Cable arrived for the second half of the debate, in time to see the party leader win applause from delegates for his defence of the coalition's uncompromising approach towards deficit reduction.

"Please be careful for what you wish for," Clegg said in his contribution to the debate.

"If we start messing about with the big goalposts we've stuck in the ground… we will destroy jobs and decrease prosperity."

Under pressure from the conference chair to wrap up his comments, he concluded: "The only people who will welcome what we do today are George Osborne and Ed Balls. You were brave last year – be brave again."

Delegates gathered at the conference hall in Glasgow then voted as Clegg had asked them to.

Liberal Democrat deputy leader Simon Hughes refused to back Clegg's lead on the rebel amendments calling for councils to be able to borrow more to fund housing, however.

Clegg's victory over grassroots party members linked to the left-of-centre Social Liberal Forum will strengthen the impression he is the strongest of the three mainstream party leaders this conference season.

But speculation over Cable's dissent could undermine that view. The business secretary is understood to have called on Clegg to water down party policy on the economy.
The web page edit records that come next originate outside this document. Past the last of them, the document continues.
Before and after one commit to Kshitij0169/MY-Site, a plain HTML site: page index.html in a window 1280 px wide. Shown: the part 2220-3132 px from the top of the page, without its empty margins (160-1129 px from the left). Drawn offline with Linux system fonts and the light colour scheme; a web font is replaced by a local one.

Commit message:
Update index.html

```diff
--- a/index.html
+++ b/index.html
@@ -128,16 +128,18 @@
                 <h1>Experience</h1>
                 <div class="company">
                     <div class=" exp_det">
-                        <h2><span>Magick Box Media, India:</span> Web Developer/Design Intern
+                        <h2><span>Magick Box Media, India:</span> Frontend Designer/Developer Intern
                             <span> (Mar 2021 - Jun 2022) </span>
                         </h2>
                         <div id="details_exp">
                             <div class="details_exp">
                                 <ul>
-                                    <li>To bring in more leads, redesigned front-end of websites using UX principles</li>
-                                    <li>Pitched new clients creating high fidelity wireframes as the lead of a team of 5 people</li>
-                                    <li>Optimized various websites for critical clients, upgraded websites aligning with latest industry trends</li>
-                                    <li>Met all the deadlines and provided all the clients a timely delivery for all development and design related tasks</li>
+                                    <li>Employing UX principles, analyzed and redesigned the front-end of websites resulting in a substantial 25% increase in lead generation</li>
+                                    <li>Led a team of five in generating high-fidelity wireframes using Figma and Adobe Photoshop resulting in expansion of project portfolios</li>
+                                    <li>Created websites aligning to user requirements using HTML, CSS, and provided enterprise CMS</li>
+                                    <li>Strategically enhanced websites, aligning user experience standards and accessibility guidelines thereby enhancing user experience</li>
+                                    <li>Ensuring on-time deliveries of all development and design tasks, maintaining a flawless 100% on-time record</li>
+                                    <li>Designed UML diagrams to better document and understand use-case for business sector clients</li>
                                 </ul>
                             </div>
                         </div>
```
The deputy prime minister refused, setting the stage for a high stakes gamble that he would win the debate by taking the unusual step of speaking in it himself.

This morning Clegg played down the row over Cable's absence as a "storm in a teacup".
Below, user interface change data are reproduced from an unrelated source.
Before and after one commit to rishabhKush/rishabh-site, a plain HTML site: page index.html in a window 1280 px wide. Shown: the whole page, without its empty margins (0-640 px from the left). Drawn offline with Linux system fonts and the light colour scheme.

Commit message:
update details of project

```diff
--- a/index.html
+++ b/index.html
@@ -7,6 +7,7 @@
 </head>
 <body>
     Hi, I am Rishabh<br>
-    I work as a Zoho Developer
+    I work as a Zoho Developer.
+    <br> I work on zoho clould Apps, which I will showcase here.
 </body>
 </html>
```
"I am the leader of the Liberal Democrats," he declared on the Today programme.

"I don't run a boot camp. I don't tell people when they have to turn up to meetings."

Aides of the business secretary had earlier suggested Cable was not attending the debate because he is spending the morning preparing for his speech to conference. He appeared about an hour after the debate started at 11:00 BST.
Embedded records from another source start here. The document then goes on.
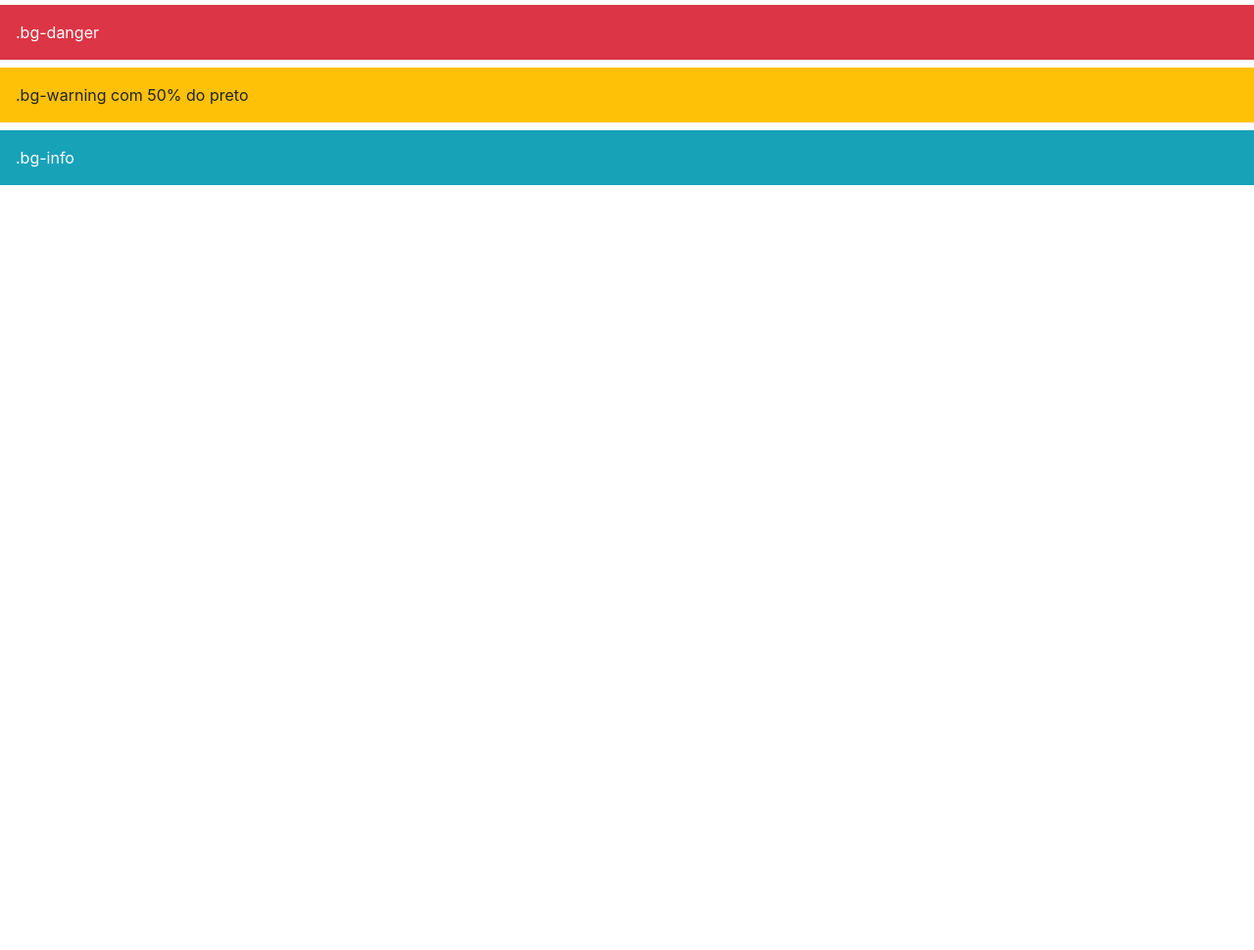
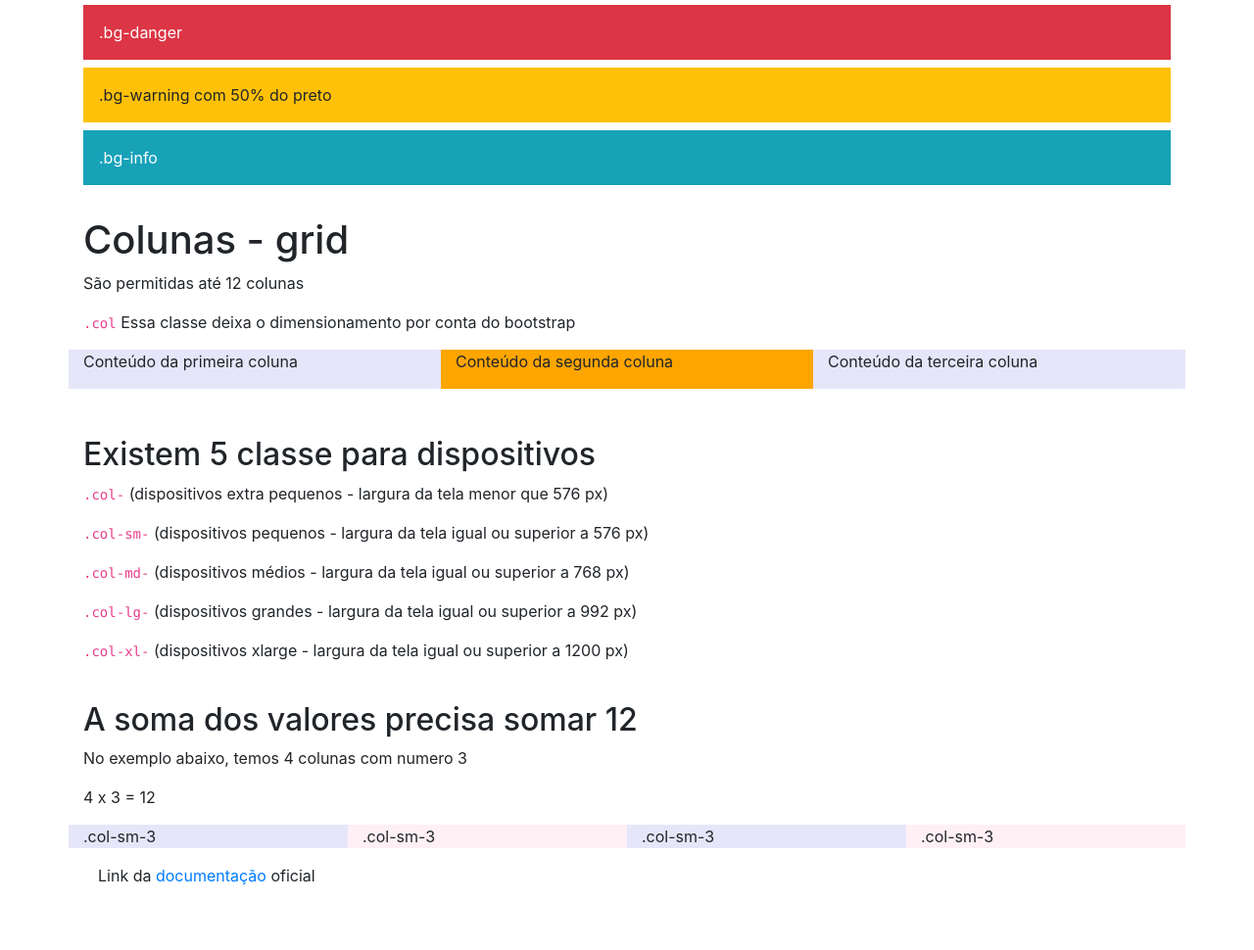
Before and after one commit to endroni/CursoJavaScript, a plain HTML site: page JavaScript_40_BootStrap/bootstrap_03.html in a window 1280 px wide. Shown: the part 529-1499 px from the top of the page at 98% size. Before the commit the page ends 800 px from the top, so only its background shows below. Drawn offline with Linux system fonts and the light colour scheme.

Commit message:
coluna - grid - bootstrap - basic

```diff
--- a/JavaScript_40_BootStrap/bootstrap_03.html
+++ b/JavaScript_40_BootStrap/bootstrap_03.html
@@ -12,14 +12,13 @@
         <h1>Significado por meio de cores</h1>
         <p>O bootstrap tenta usar as cores como significados</p>
     </div>
-    <div class="container.fluid">
+    <div class="container">
         <h2>Algumas cores de texto:</h2>
         <ul>
             <li><code>.text-primary</code>
                 <div class="text-primary">Um texto primário</div>
             </li>
         </ul>
-    </div>
 
         <p>Link para <a href="https://getbootstrap.com.br/docs/4.1/utilities/colors/" class="text-light bg-dark" target="_blank">documentação</a> oficial</p>
 
@@ -28,7 +27,45 @@
         <div class="p-3 mb-2 bg-danger text-white">.bg-danger</div>
         <div class="p-3 mb-2 bg-warning text-dark-50">.bg-warning com 50% do preto</div>
         <div class="p-3 mb-2 bg-info text-white">.bg-info</div>
+    </div>
 
+    <div class="container py-4">
+        <h1>Colunas - grid</h1>
+        <p>São permitidas até 12 colunas</p>
+        <p><code>.col</code> Essa classe deixa o dimensionamento
+        por conta do bootstrap</p>
+        <div class="row">
+            <div class="col" style="background-color:lavender;">
+                <p>Conteúdo da primeira coluna</p>
+            </div>
+            <div class="col" style="background-color:orange;">
+                <p>Conteúdo da segunda coluna</p>
+            </div>
+            <div class="col" style="background-color:lavender;">
+                <p>Conteúdo da terceira coluna</p>
+            </div>
+        </div>
+    </div>
+    <div class="container py-4">
+        <h2>Existem 5 classe para dispositivos</h2>
+        <p><code>.col-</code> (dispositivos extra pequenos - largura da tela menor que 576 px)</p>
+        <p><code>.col-sm-</code> (dispositivos pequenos - largura da tela igual ou superior a 576 px)</p>
+        <p><code>.col-md-</code> (dispositivos médios - largura da tela igual ou superior a 768 px)</p>
+        <p><code>.col-lg-</code> (dispositivos grandes - largura da tela igual ou superior a 992 px)</p>
+        <p><code>.col-xl-</code> (dispositivos xlarge - largura da tela igual ou superior a 1200 px)</p>
+    </div>
 
+    <div class="container pb-5">
+        <h2>A soma dos valores precisa somar 12</h2>
+        <p>No exemplo abaixo, temos 4 colunas com numero 3</p>
+        <p>4 x 3 = 12</p>
+        <div class="row">
+            <div class="col-sm-3" style="background-color:lavender;">.col-sm-3</div>
+            <div class="col-sm-3" style="background-color:lavenderblush;">.col-sm-3</div>
+            <div class="col-sm-3" style="background-color:lavender;">.col-sm-3</div>
+            <div class="col-sm-3" style="background-color:lavenderblush;">.col-sm-3</div>
+        </div>
+        <div class="container py-3">Link da <a href="https://getbootstrap.com/docs/4.0/layout/grid/" target="_blank">documentação</a> oficial</div>
+    </div>
 </body>
 </html>
```
Also changed, not shown: JavaScript_40_BootStrap/index.html (+1 -1 lines). Lines whose indentation alone changed are shown as unchanged.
Cable did nothing in his speech to reduce the impression he is the leader of the Lib Dems' centre-left, reminding delegates he used to campaign for Labour and launching into a vicious attack against the Conservatives' "dog-whistle politics".

An unsuccessful grassroots uprising

The debate against the Lib Dem leadership's determination to stick with the coalition's austerity agenda was led by Naomi Smith and Gareth Epps, who had tabled amendments arguing for the coalition's approach to deficit reduction to be "rebalanced to give greater support for measures that raise employment and growth".

That assessment was rejected but Clegg backed their calls for "increased capital investment in people, business and infrastructure", a shift towards "robust regional economies" and a further shift in "the burden of fiscal consolidation" towards the wealthy.

Many party activists believe the Lib Dems would perform better at the next general election if it is seen to be trying to dilute the strictness of its approach to the economy.

The SLF's director, Prateek Buch, argued Clegg was ignoring "persistently high unemployment", high housing costs hitting living standards and a continued dependence on the City for economic growth.

"We should strive to raise investment and median wages up to and after the next election," Buch wrote in an article for the Independent newspaper before the vote.

"This means giving ourselves the tools – fiscal, monetary and structural – to bring about an economic recovery driven less by house prices and consumer debt, more by green investment and housebuilding."

Unlike other mainstream political parties in Britain, the Lib Dems give conference delegates a say in deciding their stance on a range of issues.

While leaders have suffered defeats in the past it is rare for the party leader to actually speak – raising the stakes for Clegg in a vote which it was critical for him to win.

Despite his victory the Lib Dem leader faces difficult midterm poll numbers.

A poll for the Independent newspaper by YouGov suggests 36% of Lib Dem voters believe the party has changed for the worse since 2010. That compares to just 20% who think it has got better.